PROBLEM => What is the number of lines below that include the string "역할이라"? Provide that number alone.

SOURCE DATA =>
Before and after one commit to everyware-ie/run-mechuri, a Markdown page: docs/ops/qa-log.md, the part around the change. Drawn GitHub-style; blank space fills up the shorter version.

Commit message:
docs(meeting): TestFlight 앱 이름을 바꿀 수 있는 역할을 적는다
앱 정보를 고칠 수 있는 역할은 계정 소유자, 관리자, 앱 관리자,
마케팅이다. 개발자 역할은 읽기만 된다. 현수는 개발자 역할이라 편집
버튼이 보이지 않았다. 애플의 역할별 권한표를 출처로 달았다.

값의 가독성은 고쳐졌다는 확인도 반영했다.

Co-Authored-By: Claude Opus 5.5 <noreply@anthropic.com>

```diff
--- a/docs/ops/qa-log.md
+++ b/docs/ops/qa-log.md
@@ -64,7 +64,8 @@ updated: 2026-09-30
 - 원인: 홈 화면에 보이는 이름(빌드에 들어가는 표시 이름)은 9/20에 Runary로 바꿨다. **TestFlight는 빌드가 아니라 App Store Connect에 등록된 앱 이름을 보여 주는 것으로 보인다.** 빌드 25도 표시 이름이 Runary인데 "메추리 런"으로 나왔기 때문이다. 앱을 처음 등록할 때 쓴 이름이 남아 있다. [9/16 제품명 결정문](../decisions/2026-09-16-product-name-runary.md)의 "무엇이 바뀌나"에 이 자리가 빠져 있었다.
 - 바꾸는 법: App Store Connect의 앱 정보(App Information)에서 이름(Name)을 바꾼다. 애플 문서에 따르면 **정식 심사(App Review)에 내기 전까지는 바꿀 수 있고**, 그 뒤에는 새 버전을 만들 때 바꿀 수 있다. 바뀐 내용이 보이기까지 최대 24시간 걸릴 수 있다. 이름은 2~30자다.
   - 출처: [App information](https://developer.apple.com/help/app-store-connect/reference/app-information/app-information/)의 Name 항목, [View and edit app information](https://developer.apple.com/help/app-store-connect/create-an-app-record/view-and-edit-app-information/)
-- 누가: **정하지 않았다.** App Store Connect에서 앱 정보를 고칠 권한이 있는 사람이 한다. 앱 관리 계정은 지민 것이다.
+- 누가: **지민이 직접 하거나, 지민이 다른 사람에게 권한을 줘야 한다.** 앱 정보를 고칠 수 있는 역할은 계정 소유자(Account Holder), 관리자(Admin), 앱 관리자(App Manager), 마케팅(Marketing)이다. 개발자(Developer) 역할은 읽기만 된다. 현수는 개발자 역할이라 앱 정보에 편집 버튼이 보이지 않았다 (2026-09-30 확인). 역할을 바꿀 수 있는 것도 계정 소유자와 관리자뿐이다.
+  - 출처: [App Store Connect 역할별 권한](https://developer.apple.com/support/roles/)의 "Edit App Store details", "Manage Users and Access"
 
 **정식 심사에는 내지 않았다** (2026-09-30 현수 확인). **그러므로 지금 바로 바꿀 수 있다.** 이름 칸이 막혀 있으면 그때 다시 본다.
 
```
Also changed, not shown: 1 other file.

EXERCISE RESPONSE => 2